Perhaps in need of some light relief and rejuvenation, the centrist review L’Express carries a picture of the writer and general wise man, Jean d’Ormesson on a Warhol-like background of pop art colours and the title “He gives us lessons of youth”.

Ironic perhaps given d’Ormesson is 91 – or as the magazine puts “he’s no spring chicken” – but not so, given he exudes such a quality of eternal youth and exuberance, and is clearly seen as a sage on many subjects as a distinguished academician.

“Gaiety and hope never failed him”, continues L’Express referring to him as the “favourite nonagenarian of the French”.

In the interview d’Ormesson nonetheless “merrily refutes” the adjective of optimist, insisting he’s “not at all optimistic” but rather a jolly chap.

The master thinker in fact says little about the election and its line-up of candidates other than ruling “One cannot compare epochs”.

And of course he remains jovial about the future, whatever the outcome on April 23rd, and thereafter.

From Kim Jong-nam to edgy Swiss

Other than what it refers to as “the presidency of all betrayals”, L’Express turns its attentions to a mixed bag of concerns and novelties, from investigations into “a new delinquency” and “the new art of conversation”, to a story tracing the footsteps of Kim Jong-nam, the murdered half-brother of the North Korean leader, a report on “the Swiss malaise” with its efforts at direct democracy, and a probe into what killed the Neanderthal.

Other magazines do turn their attentions seriously to the hotter than hot presidential race, and its main contenders.

Left wing L’Obs jumps a fair bit ahead of the eight ball with a pensive cover photo of the young technocrat centrist, Emmanuel Macron, who’s currently leading the polls pretty much neck and neck with far right leader Marine Le Pen, and the title, “With whom could be govern?”

Enough of the hypotheticals?
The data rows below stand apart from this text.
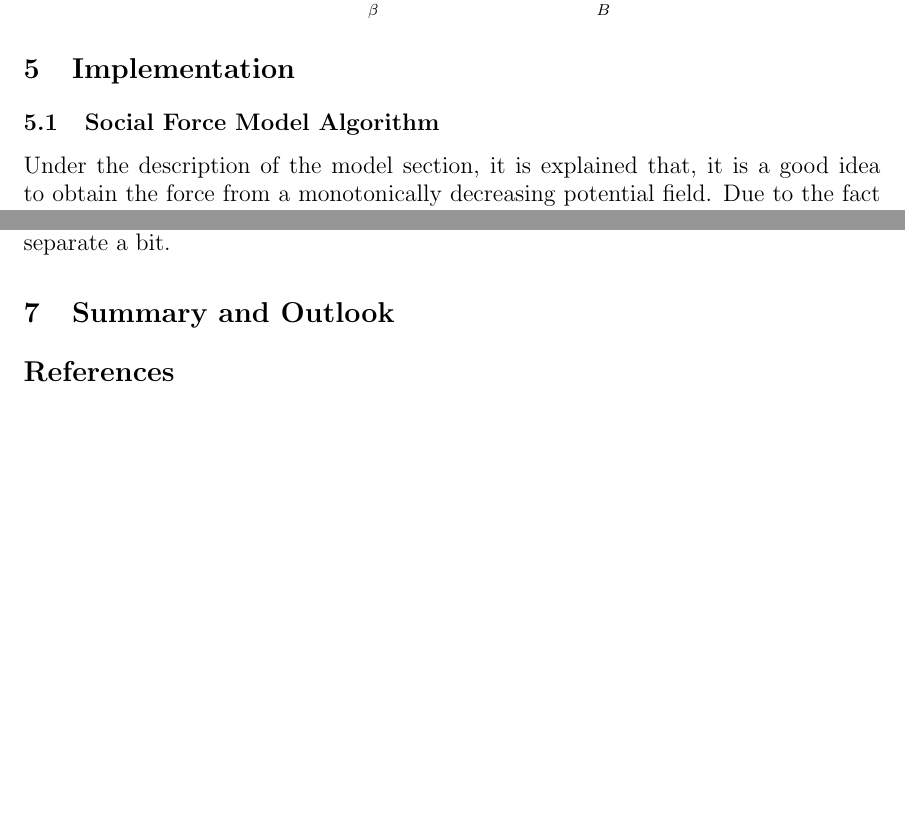
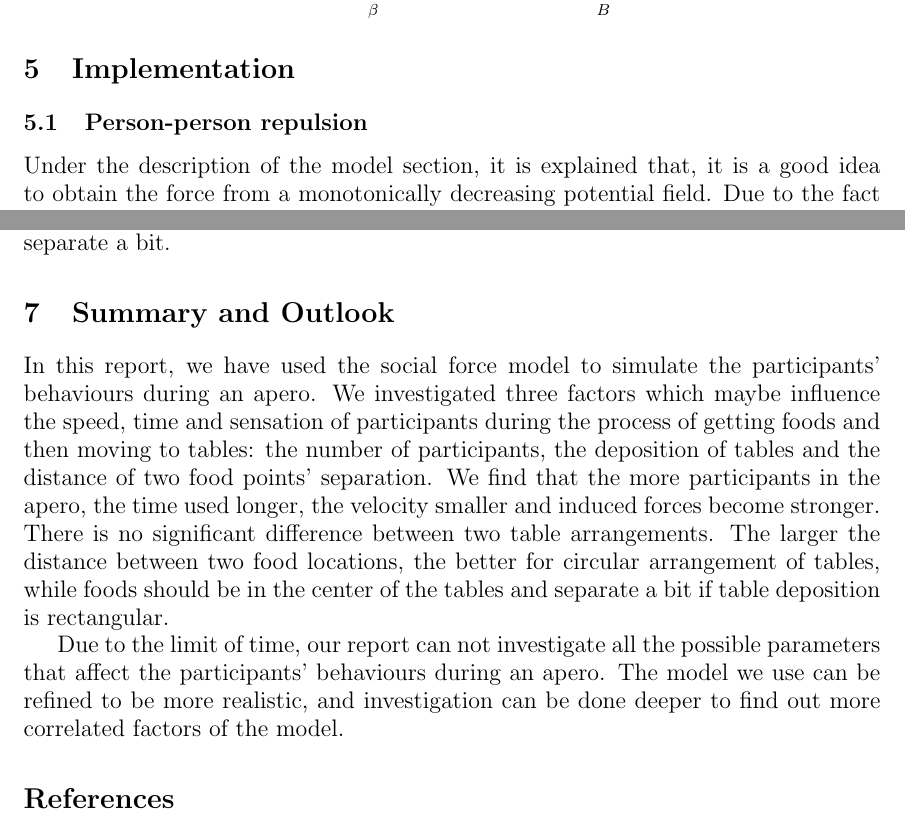
Before and after one commit to EmileHangxiBalishFrancesca/MSSS, a LaTeX document (Report/Report.tex): two parts of pages 7 and 15 of 15 before the commit and two parts of pages 7 and 15 of 16 after it, joined at a grey line, cut so that both start at the same text, the shorter picture padded with empty space. The pictures show the PDF file Report/Report.pdf that the author committed with the source.

Commit message:
add summary

```diff
--- a/Report/Report.tex
+++ b/Report/Report.tex
@@ -153,7 +153,7 @@ The resultant force at a time instant on a pedestrian is simply the sum of the f
 \end{equation}
 
 \section{Implementation}
-\subsection{Social Force Model Algorithm}
+\subsection{Person-person repulsion}
 Under the description of the model section, it is explained that, it is a good idea to obtain the force from a monotonically decreasing potential field. Due to the fact that as the distance between people increases their interaction effects decrease faster than the distance, an exponentially decreasing potential is used as in Eq.\ref{personpersonpoten}.
 \begin{equation}
     V_{\alpha\beta}(b)=V^0_{\alpha\beta}e^{b/\sigma}
@@ -294,10 +295,9 @@ With circular deposition, the cost of force decreases along with the increase of
 From these three cost functions, we can conclude that for circular table deposition, the foods separate wider, people will be quicker, use less time and experience fewer forces, while if table's arrangement is rectangular, the best food separation distance is around 0.5 to 1, making both food points to be inside of the table lines, but separate a bit.
 
 \section{Summary and Outlook}
+In this report, we have used the social force model to simulate the participants' behaviours during an apero. We investigated three factors which maybe influence the speed, time and sensation of participants during the process of getting foods and then moving to tables: the number of participants, the deposition of tables and the distance of two food points' separation. We find that the more participants in the apero, the time used longer, the velocity smaller and induced forces become stronger. There is no significant difference between two table arrangements. The larger the distance between two food locations, the better for circular arrangement of tables, while foods should be in the center of the tables and separate a bit if table deposition is rectangular.
 
-
-
-
+Due to the limit of time, our report can not investigate all the possible parameters that affect the participants' behaviours during an apero. The model we use can be refined to be more realistic, and investigation can be done deeper to find out more correlated factors of the model.
 
 
 \bibliographystyle{unsrt}
```
Also changed, not shown: Report/Report.pdf, Report/Report.tex (3 more changed lines).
Unfortunately not …

A guess at a Macron government

In the case of a victory in the presidential race, how would the former French Economy Minister form a majority government? The magazine asks. How could he pass his reforms? What position would he give to the friends of François Bayrou – the influential centrist with whom he has formed an alliance – and to the personalities of the Socialist Party, and his right-wing supporters?

“This is not the least of the contradictions” of Macron’s campaign L’Obs insists, and Macron himself does not fail to recognize it.

“I have been hearing comments for several weeks on whether or not we would have a majority to govern,” the leader of the young and ambitious En Marche movement said last week.

“As to that paradox, let me lift the lid,” he said, adding “one can’t expect to have problems with daily rallies and political defections at the same time be at the head of a movement where the ability to form a government goes unquestioned.”

So chaos as usual…

To each candidate their political hero

The financial magazine Le Point also prefers to stick to the election as subject with a cover photo of François Fillon, “Fillon facing himself”.

Can he still win? Asks Le Point. He has now just two weeks to undo the harm done and extinguish doubts circulating in France but also in his party it concludes.

Inside, the somewhat beleaguered former favourite, centre-right candidate for the presidency, “surrenders” as the review puts it, to a “crash-test” interview with renowned journalist and political author Franz-Olivier Giesbert.

Fillon’s prospects have been dramatically dented by the “fake jobs” row, which he dismisses as a witch hunt.

On another, and final point, it notes each candidate has their historical hero – a famous French figure.

It cites a report in the monthly history magazine Historia in which each candidate was asked to choose his or her mentor in French history.

For Marine Le Pen it is the 17th century statesman and cardinal, Richelieu – Louis XIII’s chief minister in 1624.

For Macron, the great writer and Les Misérables author Victor Hugo, while François Fillon curiously cites the influential conservative politician and persuasive orator Philippe Séguin, not so historic, for he died in 2010.

Nonetheless for Fillon he remained a “lion of the French Republic,” a mentor from whom he was “obviously seeking to find the strengths to hold up in the face of adversity” deems Le Point.

As to whether the candidates learnt anything from that history, we will have to wait until election day.